> **WHAT YOU WILL DO**: In the records, find each line where "docs" occurs, and copy it.

Before-and-after change records:
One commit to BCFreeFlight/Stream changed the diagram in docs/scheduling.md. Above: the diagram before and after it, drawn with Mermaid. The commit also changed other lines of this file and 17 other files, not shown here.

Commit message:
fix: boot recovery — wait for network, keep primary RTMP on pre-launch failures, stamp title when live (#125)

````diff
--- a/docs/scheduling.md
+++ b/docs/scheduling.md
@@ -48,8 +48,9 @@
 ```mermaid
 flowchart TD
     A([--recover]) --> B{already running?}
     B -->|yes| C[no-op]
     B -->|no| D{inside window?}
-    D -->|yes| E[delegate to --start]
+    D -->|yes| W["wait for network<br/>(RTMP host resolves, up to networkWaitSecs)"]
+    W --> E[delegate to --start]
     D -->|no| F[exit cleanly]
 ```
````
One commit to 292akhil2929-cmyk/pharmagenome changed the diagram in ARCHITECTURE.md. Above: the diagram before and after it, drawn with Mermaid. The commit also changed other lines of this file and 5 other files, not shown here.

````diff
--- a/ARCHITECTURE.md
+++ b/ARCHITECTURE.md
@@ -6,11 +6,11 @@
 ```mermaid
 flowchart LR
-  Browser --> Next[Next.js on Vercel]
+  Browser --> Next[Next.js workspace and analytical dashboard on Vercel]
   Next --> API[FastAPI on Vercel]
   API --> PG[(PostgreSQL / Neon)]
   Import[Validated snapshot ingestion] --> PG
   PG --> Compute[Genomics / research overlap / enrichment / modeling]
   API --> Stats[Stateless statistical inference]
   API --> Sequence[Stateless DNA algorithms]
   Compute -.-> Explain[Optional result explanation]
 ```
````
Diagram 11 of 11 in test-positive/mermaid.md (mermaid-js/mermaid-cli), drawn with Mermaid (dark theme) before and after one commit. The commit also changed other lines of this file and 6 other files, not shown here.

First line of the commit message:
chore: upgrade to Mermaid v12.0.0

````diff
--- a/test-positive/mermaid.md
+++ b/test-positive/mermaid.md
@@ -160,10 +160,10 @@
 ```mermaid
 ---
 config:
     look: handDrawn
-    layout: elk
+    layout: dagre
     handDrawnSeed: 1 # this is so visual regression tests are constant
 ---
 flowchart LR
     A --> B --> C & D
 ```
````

> **RESPONSE**:
One commit to BCFreeFlight/Stream changed the diagram in docs/scheduling.md. Above: the diagram before and after it, drawn with Mermaid. The commit also changed other lines of this file and 17 other files, not shown here.
--- a/docs/scheduling.md
+++ b/docs/scheduling.md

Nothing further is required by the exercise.